One of Esther’s clients is Mrs. Van Buren, a wealthy society matron. Vividly and winsomely played by Emily Gatesman, her character’s bubbly enthusiasm belies the fact that she is unhappy in her marriage and unfulfilled by not having a child. The dialogue enacted between the characters is compelling and rich in humor.

Esther also delivers her merchandise to a bordello where a prostitute, Mayme, lives and works in a single room. Brittney Caldwell delivers a dynamic and affecting performance as the intelligent, talented and outspoken Mayme, whose aspirations of becoming a concert pianist seem forever out of reach. Though the women in the play are from different walks of life, they all face obstacles to realizing their dreams, and none are more acutely constrained than the women of color.

In a confident and authentic performance, Nora Cole plays Mrs. Dickson, Esther’s wise and pragmatic landlady. The widowed Mrs. Dickson married for security and is now the proprietor of a boarding house. When Esther begins receiving letters from George, a mysterious man in Panama whom she has never met, it is her landlady who warns her of possible folly. But the prospect of this long distance romance is too alluring, and Esther decides to respond.

Since she is illiterate, Esther seeks the help of Mrs. Van Buren to compose her responses.

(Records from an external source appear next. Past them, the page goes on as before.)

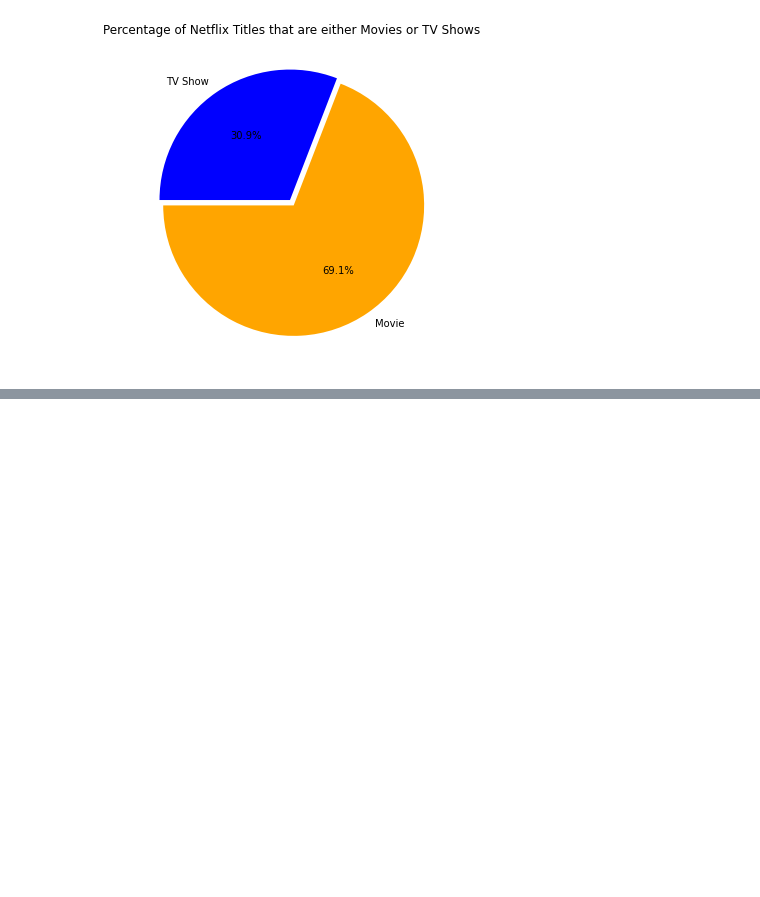
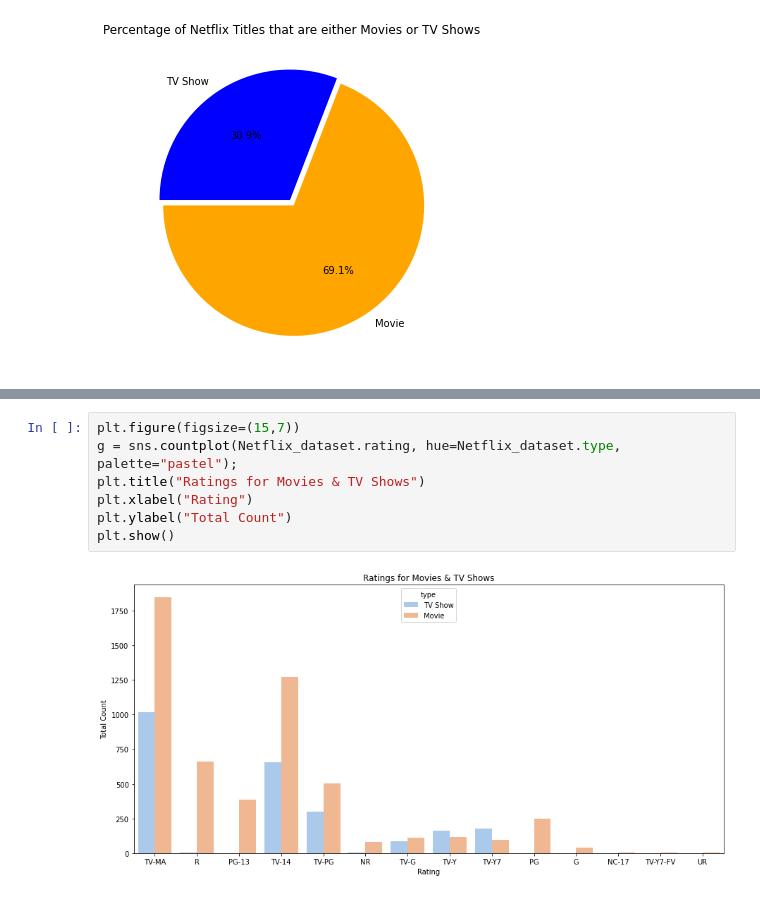
Before and after one commit to PankajBGadge/Cardiovascular-Risk-Prediction, a Jupyter notebook: NETFLIX_MOVIES_AND_TV_SHOWS_CLUSTERING.ipynb, the cells around one changed output, grey strips where cells are left out. Drawn from its saved outputs; the diff is of its cells as text; blank space fills up the shorter version.

```diff
--- a/NETFLIX_MOVIES_AND_TV_SHOWS_CLUSTERING.ipynb
+++ b/NETFLIX_MOVIES_AND_TV_SHOWS_CLUSTERING.ipynb
@@ -151,0 +243,9 @@ plt.show()
+# %%
+plt.figure(figsize=(15,7))
+g = sns.countplot(Netflix_dataset.rating, hue=Netflix_dataset.type, palette="pastel");
+plt.title("Ratings for Movies & TV Shows")
+plt.xlabel("Rating")
+plt.ylabel("Total Count")
+plt.show()
+# %% [output]
+[figure, added]
```
Also changed, not shown: parts of 50 cells of this notebook.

This delights Mrs. Van Buren, who eagerly joins in the deception. When the audience first sees the handsome George, he is standing amidst foliage as lush as his prose. He enthusiastically regales Esther with stories of his work on the Panama Canal and all the dangers that confront the workers there. She is intrigued and eventually agrees that he should come to New York, where they will marry. Landon Woodson convincingly plays George and adeptly navigates between the two opposing sides of his character’s personality.

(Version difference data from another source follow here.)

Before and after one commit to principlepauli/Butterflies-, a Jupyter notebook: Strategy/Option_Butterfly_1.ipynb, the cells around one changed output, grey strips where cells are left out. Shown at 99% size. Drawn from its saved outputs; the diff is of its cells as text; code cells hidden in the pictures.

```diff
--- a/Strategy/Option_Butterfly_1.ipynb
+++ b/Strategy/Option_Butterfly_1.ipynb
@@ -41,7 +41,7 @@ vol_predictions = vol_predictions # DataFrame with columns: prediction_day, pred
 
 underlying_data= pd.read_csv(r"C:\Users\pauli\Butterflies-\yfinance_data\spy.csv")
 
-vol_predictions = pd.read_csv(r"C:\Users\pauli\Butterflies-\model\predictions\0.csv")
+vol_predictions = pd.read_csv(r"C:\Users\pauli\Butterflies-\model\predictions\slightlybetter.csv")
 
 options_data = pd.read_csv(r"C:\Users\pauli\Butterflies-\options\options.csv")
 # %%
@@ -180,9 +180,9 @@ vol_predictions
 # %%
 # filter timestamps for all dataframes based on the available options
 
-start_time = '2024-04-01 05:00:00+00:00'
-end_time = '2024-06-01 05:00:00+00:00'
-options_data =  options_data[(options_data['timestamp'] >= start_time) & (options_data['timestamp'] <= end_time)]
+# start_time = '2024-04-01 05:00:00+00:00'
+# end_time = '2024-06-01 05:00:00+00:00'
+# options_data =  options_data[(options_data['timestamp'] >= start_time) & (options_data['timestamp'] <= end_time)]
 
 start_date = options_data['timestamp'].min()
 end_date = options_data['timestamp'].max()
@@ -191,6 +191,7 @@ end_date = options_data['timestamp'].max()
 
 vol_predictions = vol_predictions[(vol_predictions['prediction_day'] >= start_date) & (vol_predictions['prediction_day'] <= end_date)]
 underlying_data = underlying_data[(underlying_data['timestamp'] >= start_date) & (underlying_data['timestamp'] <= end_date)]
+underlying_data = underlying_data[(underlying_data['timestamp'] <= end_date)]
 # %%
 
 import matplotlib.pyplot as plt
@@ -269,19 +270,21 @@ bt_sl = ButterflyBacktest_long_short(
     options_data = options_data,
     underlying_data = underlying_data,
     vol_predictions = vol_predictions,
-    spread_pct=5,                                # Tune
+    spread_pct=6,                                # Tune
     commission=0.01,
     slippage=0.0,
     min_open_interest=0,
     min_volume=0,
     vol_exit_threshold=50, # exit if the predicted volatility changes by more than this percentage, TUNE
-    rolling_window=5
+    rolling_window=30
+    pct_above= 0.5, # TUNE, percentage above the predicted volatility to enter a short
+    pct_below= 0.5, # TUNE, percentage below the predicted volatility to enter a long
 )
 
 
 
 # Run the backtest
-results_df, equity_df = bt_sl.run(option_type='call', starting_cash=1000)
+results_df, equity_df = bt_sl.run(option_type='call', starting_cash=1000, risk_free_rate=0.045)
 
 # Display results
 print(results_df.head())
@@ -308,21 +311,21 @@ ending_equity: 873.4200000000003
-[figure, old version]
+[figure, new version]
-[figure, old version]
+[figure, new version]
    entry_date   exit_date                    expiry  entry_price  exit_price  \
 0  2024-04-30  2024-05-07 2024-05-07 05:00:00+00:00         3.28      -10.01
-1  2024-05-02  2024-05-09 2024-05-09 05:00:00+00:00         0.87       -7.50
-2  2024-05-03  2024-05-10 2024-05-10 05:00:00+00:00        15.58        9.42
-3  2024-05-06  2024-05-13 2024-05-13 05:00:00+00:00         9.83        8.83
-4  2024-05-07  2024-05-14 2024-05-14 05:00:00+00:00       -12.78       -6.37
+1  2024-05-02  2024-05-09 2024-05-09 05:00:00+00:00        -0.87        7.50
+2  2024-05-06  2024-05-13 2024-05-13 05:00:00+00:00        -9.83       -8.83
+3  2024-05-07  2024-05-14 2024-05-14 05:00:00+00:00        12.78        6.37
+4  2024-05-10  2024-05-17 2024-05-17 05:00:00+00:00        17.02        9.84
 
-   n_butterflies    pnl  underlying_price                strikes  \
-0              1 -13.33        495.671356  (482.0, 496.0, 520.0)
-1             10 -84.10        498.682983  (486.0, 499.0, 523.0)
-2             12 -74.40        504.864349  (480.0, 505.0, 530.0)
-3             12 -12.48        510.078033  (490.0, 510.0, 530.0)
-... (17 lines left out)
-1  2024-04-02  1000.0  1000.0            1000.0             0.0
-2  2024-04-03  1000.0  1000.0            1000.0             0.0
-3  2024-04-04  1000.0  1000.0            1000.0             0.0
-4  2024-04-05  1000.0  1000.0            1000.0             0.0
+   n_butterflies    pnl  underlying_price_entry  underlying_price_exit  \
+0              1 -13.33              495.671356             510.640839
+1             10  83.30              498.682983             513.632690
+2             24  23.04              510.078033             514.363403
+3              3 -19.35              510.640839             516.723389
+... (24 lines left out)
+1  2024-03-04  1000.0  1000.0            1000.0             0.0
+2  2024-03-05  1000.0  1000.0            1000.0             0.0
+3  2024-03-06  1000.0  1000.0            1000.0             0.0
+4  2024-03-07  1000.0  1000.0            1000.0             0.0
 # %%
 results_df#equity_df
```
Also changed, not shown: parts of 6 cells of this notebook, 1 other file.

It is in the second act where the true motivations of many of the characters are revealed. In the end, it is the reliable Mrs. Dickson who remains supportive and nonjudgmental, and we have no doubt that Esther will persevere with dignity and determination.

The play is masterfully directed by Scott Viets, and there is not one false note in this production. The interactions between the actors are wonderful, and all of the elements of the story come together in harmony. The creative period costumes are beautifully rendered by Diana Newington. Mike Sali’s expert lighting brings each diverse scene into focus. Sound design is by Ty Smith, and the intermittent Ragtime music is an inspired touch.

You won’t want to miss this powerful and evocative production. Audiences will likely be thinking of this play and discussing it long after the lights go down. The play has a limited engagement, so don’t delay making reservations. “Intimate Apparel” runs through Oct. 28. For tickets or information, visit or call (209) 532-3120.